> _AVAILABLE RECORDS_
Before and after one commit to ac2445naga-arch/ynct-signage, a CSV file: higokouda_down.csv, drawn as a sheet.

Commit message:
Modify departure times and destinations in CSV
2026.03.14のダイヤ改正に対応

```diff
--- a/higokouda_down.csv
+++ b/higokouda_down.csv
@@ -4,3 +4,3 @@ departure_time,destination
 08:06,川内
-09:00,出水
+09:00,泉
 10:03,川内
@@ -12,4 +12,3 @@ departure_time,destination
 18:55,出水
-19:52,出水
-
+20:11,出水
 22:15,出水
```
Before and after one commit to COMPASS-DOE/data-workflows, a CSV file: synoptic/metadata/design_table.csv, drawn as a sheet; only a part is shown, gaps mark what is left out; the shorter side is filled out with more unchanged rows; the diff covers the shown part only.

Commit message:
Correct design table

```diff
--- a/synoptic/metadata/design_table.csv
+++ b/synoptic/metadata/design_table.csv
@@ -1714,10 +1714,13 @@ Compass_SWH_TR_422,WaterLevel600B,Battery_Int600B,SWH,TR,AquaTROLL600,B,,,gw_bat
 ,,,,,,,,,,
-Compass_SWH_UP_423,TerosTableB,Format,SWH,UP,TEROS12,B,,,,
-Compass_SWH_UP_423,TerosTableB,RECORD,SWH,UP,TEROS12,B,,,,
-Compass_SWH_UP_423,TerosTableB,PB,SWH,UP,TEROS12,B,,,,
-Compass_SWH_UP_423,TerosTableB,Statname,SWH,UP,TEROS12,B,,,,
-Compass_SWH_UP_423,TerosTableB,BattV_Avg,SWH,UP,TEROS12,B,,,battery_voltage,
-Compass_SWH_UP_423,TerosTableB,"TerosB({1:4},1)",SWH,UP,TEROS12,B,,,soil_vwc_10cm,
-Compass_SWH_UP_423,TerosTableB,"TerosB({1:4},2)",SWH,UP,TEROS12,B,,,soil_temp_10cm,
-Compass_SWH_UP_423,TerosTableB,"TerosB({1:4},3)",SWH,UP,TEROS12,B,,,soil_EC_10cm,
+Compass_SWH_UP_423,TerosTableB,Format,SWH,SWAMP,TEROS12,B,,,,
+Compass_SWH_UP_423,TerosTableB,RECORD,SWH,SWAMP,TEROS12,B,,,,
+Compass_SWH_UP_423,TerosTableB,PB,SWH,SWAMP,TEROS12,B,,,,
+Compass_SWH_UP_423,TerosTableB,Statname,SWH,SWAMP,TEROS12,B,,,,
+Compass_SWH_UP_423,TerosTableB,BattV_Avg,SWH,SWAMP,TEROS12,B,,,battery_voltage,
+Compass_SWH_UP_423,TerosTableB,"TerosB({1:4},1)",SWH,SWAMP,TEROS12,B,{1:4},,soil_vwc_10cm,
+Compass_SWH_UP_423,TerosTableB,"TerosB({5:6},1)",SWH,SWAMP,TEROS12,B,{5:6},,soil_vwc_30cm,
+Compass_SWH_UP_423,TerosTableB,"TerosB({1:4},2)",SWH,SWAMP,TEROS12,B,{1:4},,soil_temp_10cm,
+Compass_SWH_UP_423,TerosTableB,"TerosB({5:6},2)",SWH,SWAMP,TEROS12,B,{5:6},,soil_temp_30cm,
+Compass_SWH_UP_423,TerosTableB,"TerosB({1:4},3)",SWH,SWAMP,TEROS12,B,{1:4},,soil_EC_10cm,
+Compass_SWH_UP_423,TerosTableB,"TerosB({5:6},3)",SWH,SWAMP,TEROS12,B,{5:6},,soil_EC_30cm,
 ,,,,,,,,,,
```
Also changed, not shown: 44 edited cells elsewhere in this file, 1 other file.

> _PROBLEM STATEMENT_
Please return every line of the records above that contains the word "synoptic".

> _WORKED SOLUTION_
Before and after one commit to COMPASS-DOE/data-workflows, a CSV file: synoptic/metadata/design_table.csv, drawn as a sheet; only a part is shown, gaps mark what is left out; the shorter side is filled out with more unchanged rows; the diff covers the shown part only.
--- a/synoptic/metadata/design_table.csv
+++ b/synoptic/metadata/design_table.csv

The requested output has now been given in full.